TASK GOAL >>
Return each line of the entries that holds the string "speed".

Change detection outputs
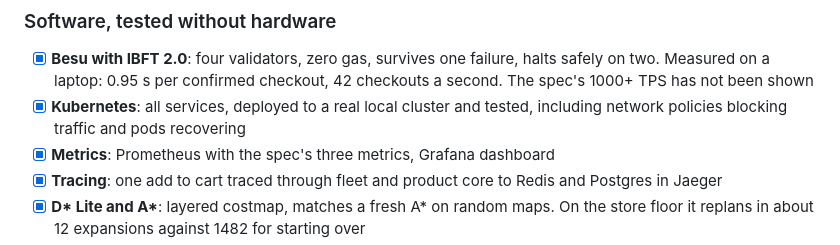
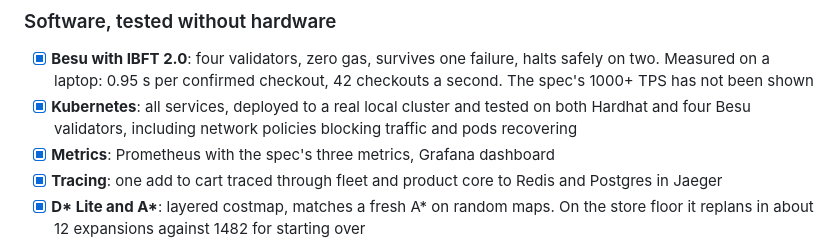
Before and after one commit to arun0786-co/automated-supermarket-ecosystem, a Markdown page: docs/roadmap.md, the part around the change. Rendered like a GitHub page.

Commit message:
note that the besu overlay was tested on kubernetes

```diff
--- a/docs/roadmap.md
+++ b/docs/roadmap.md
@@ -28,7 +28,7 @@ A box is only checked if it was run and tested, and the note says how. Software
 ### Software, tested without hardware
 
 - [x] **Besu with IBFT 2.0**: four validators, zero gas, survives one failure, halts safely on two. Measured on a laptop: 0.95 s per confirmed checkout, 42 checkouts a second. The spec's 1000+ TPS has not been shown
-- [x] **Kubernetes**: all services, deployed to a real local cluster and tested, including network policies blocking traffic and pods recovering
+- [x] **Kubernetes**: all services, deployed to a real local cluster and tested on both Hardhat and four Besu validators, including network policies blocking traffic and pods recovering
 - [x] **Metrics**: Prometheus with the spec's three metrics, Grafana dashboard
 - [x] **Tracing**: one add to cart traced through fleet and product core to Redis and Postgres in Jaeger
 - [x] **D\* Lite and A\***: layered costmap, matches a fresh A\* on random maps. On the store floor it replans in about 12 expansions against 1482 for starting over
```
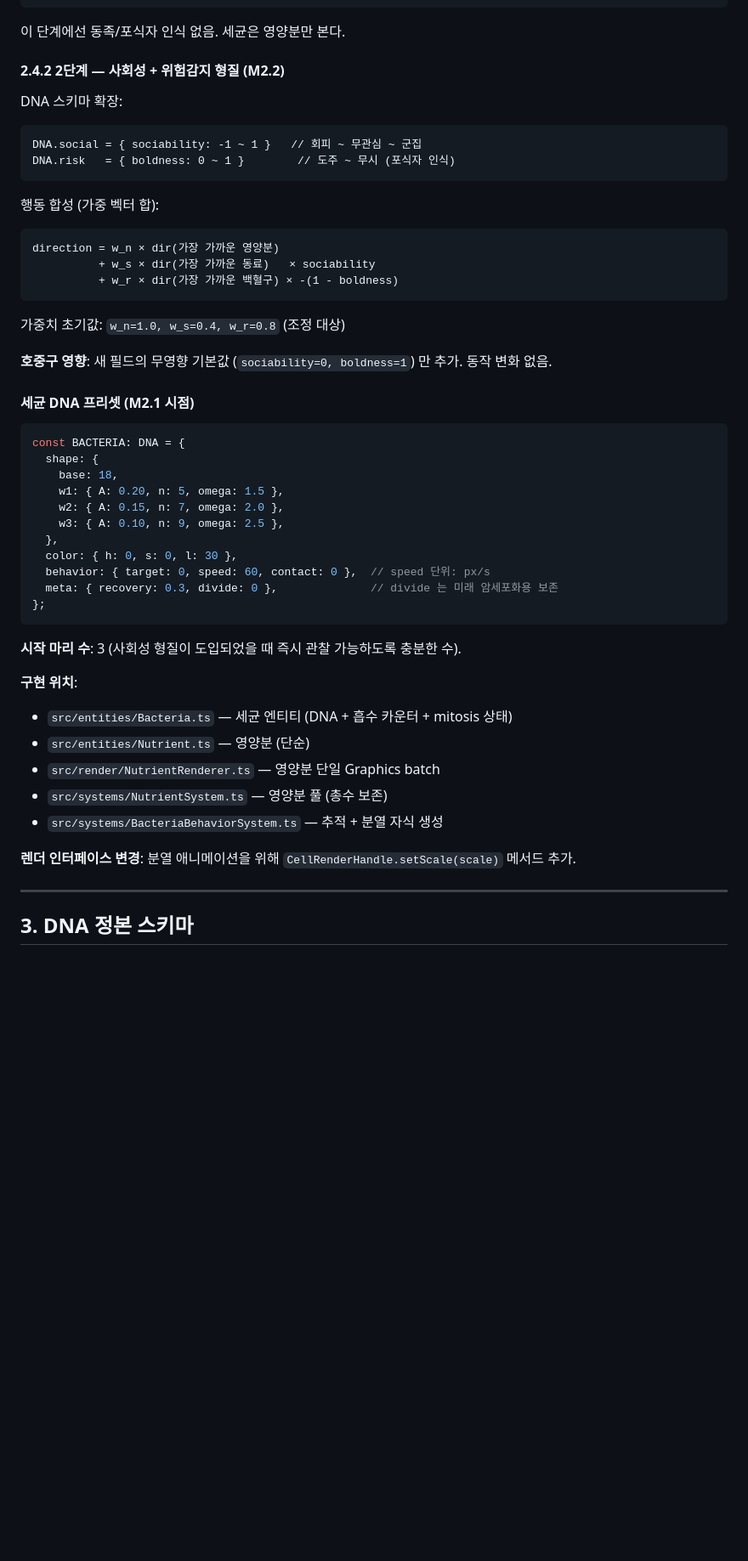
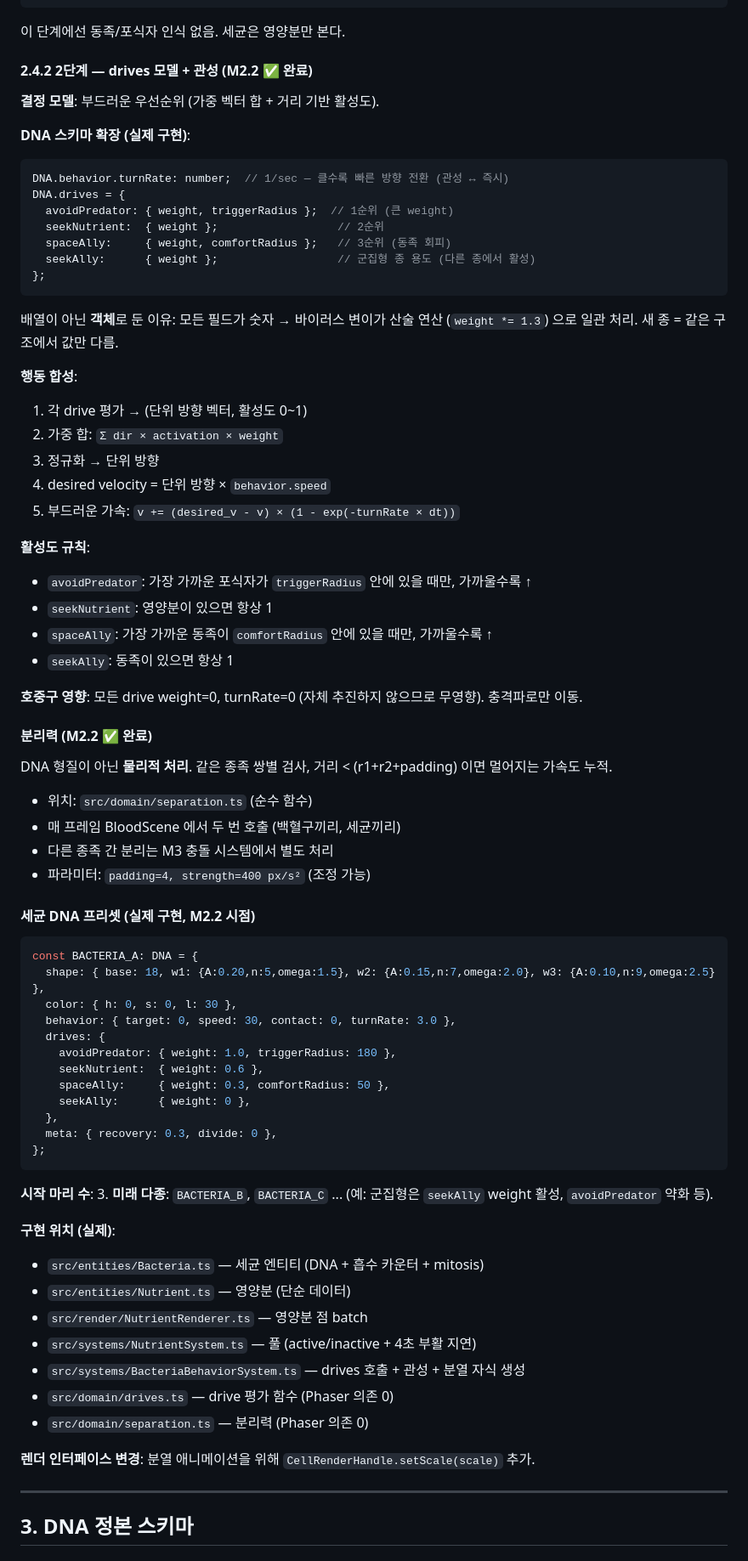
Before and after one commit to goalgle/imm_simulator, a Markdown page: docs/시스템_구현_기획서.md, the part around one of its changes. Shown at 85% size. GitHub-like rendering; blank space fills up the shorter version.

````diff
--- a/docs/시스템_구현_기획서.md
+++ b/docs/시스템_구현_기획서.md
@@ -202,50 +202,77 @@ interface CellRenderer {
 
 이 단계에선 동족/포식자 인식 없음. 세균은 영양분만 본다.
 
-#### 2.4.2 2단계 — 사회성 + 위험감지 형질 (M2.2)
+#### 2.4.2 2단계 — drives 모델 + 관성 (M2.2 ✅ 완료)
 
-DNA 스키마 확장:
-```
-DNA.social = { sociability: -1 ~ 1 }   // 회피 ~ 무관심 ~ 군집
-DNA.risk   = { boldness: 0 ~ 1 }        // 도주 ~ 무시 (포식자 인식)
-```
+**결정 모델**: 부드러운 우선순위 (가중 벡터 합 + 거리 기반 활성도).
 
-행동 합성 (가중 벡터 합):
-```
-direction = w_n × dir(가장 가까운 영양분)
-          + w_s × dir(가장 가까운 동료)   × sociability
-          + w_r × dir(가장 가까운 백혈구) × -(1 - boldness)
-```
-가중치 초기값: `w_n=1.0, w_s=0.4, w_r=0.8` (조정 대상)
-
-**호중구 영향**: 새 필드의 무영향 기본값 (`sociability=0, boldness=1`) 만 추가. 동작 변화 없음.
-
-#### 세균 DNA 프리셋 (M2.1 시점)
-
+**DNA 스키마 확장 (실제 구현)**:
 ```typescript
-const BACTERIA: DNA = {
-  shape: {
-    base: 18,
-    w1: { A: 0.20, n: 5, omega: 1.5 },
-    w2: { A: 0.15, n: 7, omega: 2.0 },
-    w3: { A: 0.10, n: 9, omega: 2.5 },
-  },
-  color: { h: 0, s: 0, l: 30 },
-  behavior: { target: 0, speed: 60, contact: 0 },  // speed 단위: px/s
-  meta: { recovery: 0.3, divide: 0 },              // divide 는 미래 암세포화용 보존
+DNA.behavior.turnRate: number;  // 1/sec — 클수록 빠른 방향 전환 (관성 ↔ 즉시)
+DNA.drives = {
+  avoidPredator: { weight, triggerRadius };  // 1순위 (큰 weight)
+  seekNutrient:  { weight };                  // 2순위
+  spaceAlly:     { weight, comfortRadius };   // 3순위 (동족 회피)
+  seekAlly:      { weight };                  // 군집형 종 용도 (다른 종에서 활성)
 };
 ```
 
-**시작 마리 수**: 3 (사회성 형질이 도입되었을 때 즉시 관찰 가능하도록 충분한 수).
+배열이 아닌 **객체**로 둔 이유: 모든 필드가 숫자 → 바이러스 변이가 산술 연산 (`weight *= 1.3`) 으로 일관 처리. 새 종 = 같은 구조에서 값만 다름.
 
-**구현 위치**:
-- `src/entities/Bacteria.ts` — 세균 엔티티 (DNA + 흡수 카운터 + mitosis 상태)
-- `src/entities/Nutrient.ts` — 영양분 (단순)
-- `src/render/NutrientRenderer.ts` — 영양분 단일 Graphics batch
-- `src/systems/NutrientSystem.ts` — 영양분 풀 (총수 보존)
-- `src/systems/BacteriaBehaviorSystem.ts` — 추적 + 분열 자식 생성
+**행동 합성**:
+1. 각 drive 평가 → (단위 방향 벡터, 활성도 0~1)
+2. 가중 합: `Σ dir × activation × weight`
+3. 정규화 → 단위 방향
+4. desired velocity = 단위 방향 × `behavior.speed`
+5. 부드러운 가속: `v += (desired_v - v) × (1 - exp(-turnRate × dt))`
 
-**렌더 인터페이스 변경**: 분열 애니메이션을 위해 `CellRenderHandle.setScale(scale)` 메서드 추가.
+**활성도 규칙**:
+- `avoidPredator`: 가장 가까운 포식자가 `triggerRadius` 안에 있을 때만, 가까울수록 ↑
+- `seekNutrient`: 영양분이 있으면 항상 1
+- `spaceAlly`: 가장 가까운 동족이 `comfortRadius` 안에 있을 때만, 가까울수록 ↑
+- `seekAlly`: 동족이 있으면 항상 1
+
+**호중구 영향**: 모든 drive weight=0, turnRate=0 (자체 추진하지 않으므로 무영향). 충격파로만 이동.
+
+#### 분리력 (M2.2 ✅ 완료)
+
+DNA 형질이 아닌 **물리적 처리**. 같은 종족 쌍별 검사, 거리 < (r1+r2+padding) 이면 멀어지는 가속도 누적.
+
+- 위치: `src/domain/separation.ts` (순수 함수)
+- 매 프레임 BloodScene 에서 두 번 호출 (백혈구끼리, 세균끼리)
+- 다른 종족 간 분리는 M3 충돌 시스템에서 별도 처리
+- 파라미터: `padding=4, strength=400 px/s²` (조정 가능)
+
+#### 세균 DNA 프리셋 (실제 구현, M2.2 시점)
+
+```typescript
+const BACTERIA_A: DNA = {
+  shape: { base: 18, w1: {A:0.20,n:5,omega:1.5}, w2: {A:0.15,n:7,omega:2.0}, w3: {A:0.10,n:9,omega:2.5} },
+  color: { h: 0, s: 0, l: 30 },
+  behavior: { target: 0, speed: 30, contact: 0, turnRate: 3.0 },
+  drives: {
+    avoidPredator: { weight: 1.0, triggerRadius: 180 },
+    seekNutrient:  { weight: 0.6 },
+    spaceAlly:     { weight: 0.3, comfortRadius: 50 },
+    seekAlly:      { weight: 0 },
+  },
+  meta: { recovery: 0.3, divide: 0 },
+};
+```
+
+**시작 마리 수**: 3.
+**미래 다종**: `BACTERIA_B`, `BACTERIA_C` ... (예: 군집형은 `seekAlly` weight 활성, `avoidPredator` 약화 등).
+
+**구현 위치 (실제)**:
+- `src/entities/Bacteria.ts` — 세균 엔티티 (DNA + 흡수 카운터 + mitosis)
+- `src/entities/Nutrient.ts` — 영양분 (단순 데이터)
+- `src/render/NutrientRenderer.ts` — 영양분 점 batch
+- `src/systems/NutrientSystem.ts` — 풀 (active/inactive + 4초 부활 지연)
+- `src/systems/BacteriaBehaviorSystem.ts` — drives 호출 + 관성 + 분열 자식 생성
+- `src/domain/drives.ts` — drive 평가 함수 (Phaser 의존 0)
+- `src/domain/separation.ts` — 분리력 (Phaser 의존 0)
+
+**렌더 인터페이스 변경**: 분열 애니메이션을 위해 `CellRenderHandle.setScale(scale)` 추가.
 
 ---
 
````
Also changed, not shown: other parts of docs/시스템_구현_기획서.md (+39 -23 lines).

RESPONSE TO THE EXERCISE >>
-  behavior: { target: 0, speed: 60, contact: 0 },  // speed 단위: px/s
+4. desired velocity = 단위 방향 × `behavior.speed`
+  behavior: { target: 0, speed: 30, contact: 0, turnRate: 3.0 },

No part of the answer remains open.